Keep smiling.

Tuesday, November 1, 2011

little distractions

Before I say another thing I want to tell you just how grateful I have been for your wonderful and heartfelt reactions to my sad announcement that my friend had died. There are some people we encounter who actually define our lives by their presence in the world. Inger was and is one of those very rare individuals.

I finished this painting a couple of weeks ago and had been planning to show it to you in a new post at the time. Now it's the first and only thing I have available to show you at all so that's what I'll do. It's far from one of my best efforts but, even though the message isn't clear (even to me), it at least changed in mood from the drawing done in late summer when I was thinking about reflections. This one is more about the distractions that appear just as we're on the cusp of some momentous understanding. It seems to me that our lives are often more about the little things that distract us while we imagine we're making our way to larger goals.
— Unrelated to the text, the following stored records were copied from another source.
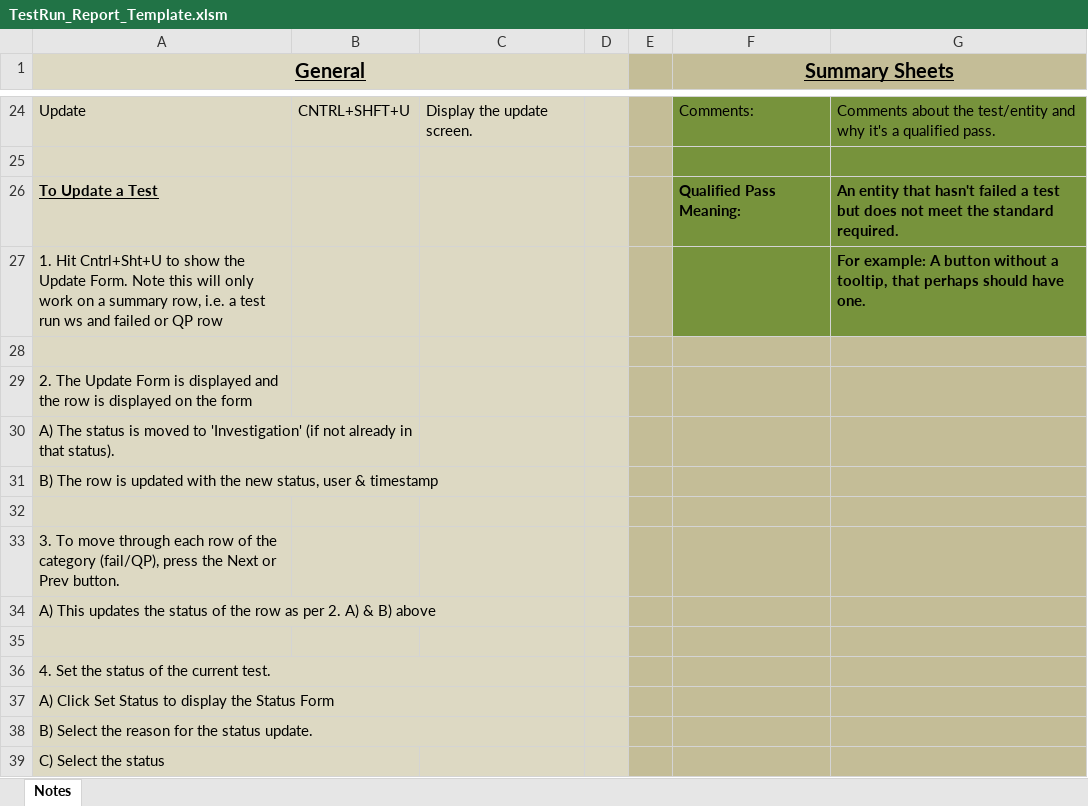
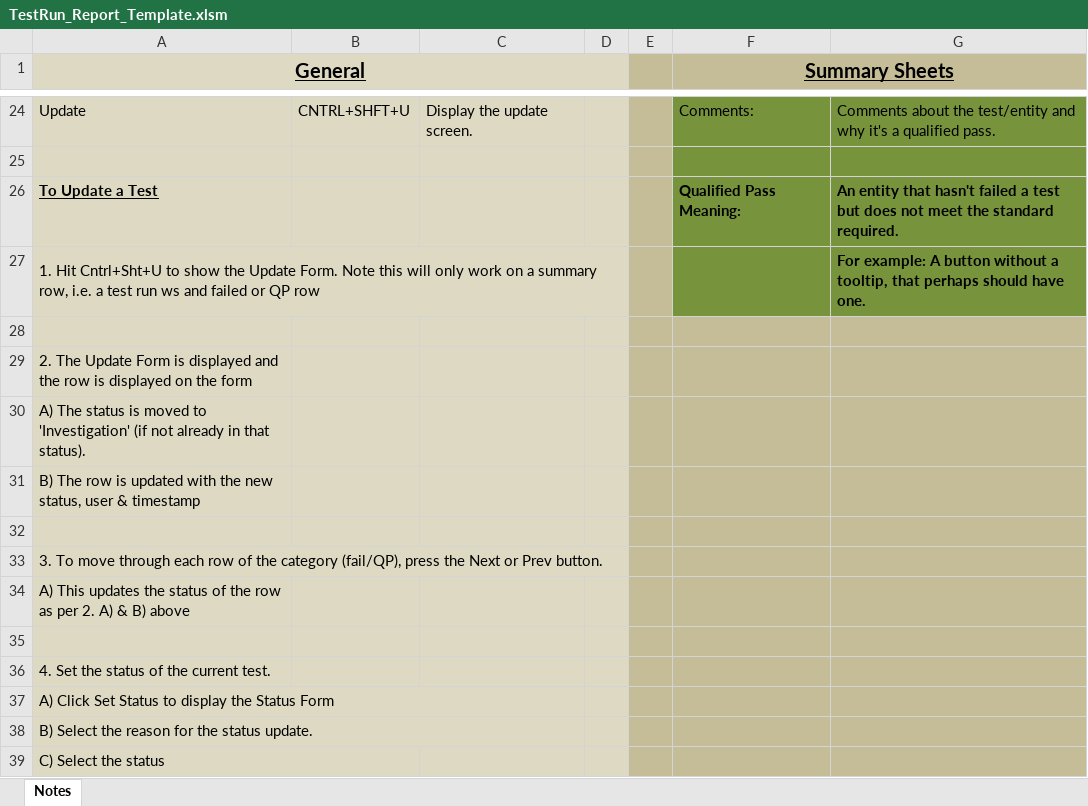
Before and after one commit to sebrown0/TB_Backup, an Excel workbook: TestRun_Report_Template.xlsm, sheet Notes, drawn as a sheet; only a part is shown, gaps mark what is left out; values as stored, in another font and other column widths than the file's, no borders; the diff covers the shown part only; the diff names each change by its address in the sheet, - before the commit and + after, or states it on an @@ line.

```diff
--- a/TestRun_Report_Template.xlsm (sheet Notes)
+++ b/TestRun_Report_Template.xlsm (sheet Notes)
+A27:D27 merged
-A30:B30 merged
-A31:C31 merged
+A33:D33 merged
-A34:C34 merged
-A36:C36 merged
```
Also changed, not shown: merged cells elsewhere in this sheet, 4 other files.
There have been many interesting developments these past weeks in the world at large and I'm sure Crow will have a few things to say when he returns. Meanwhile, I'll gather my thoughts and my pencils and will make an effort to be verbal again.

Much love to you all.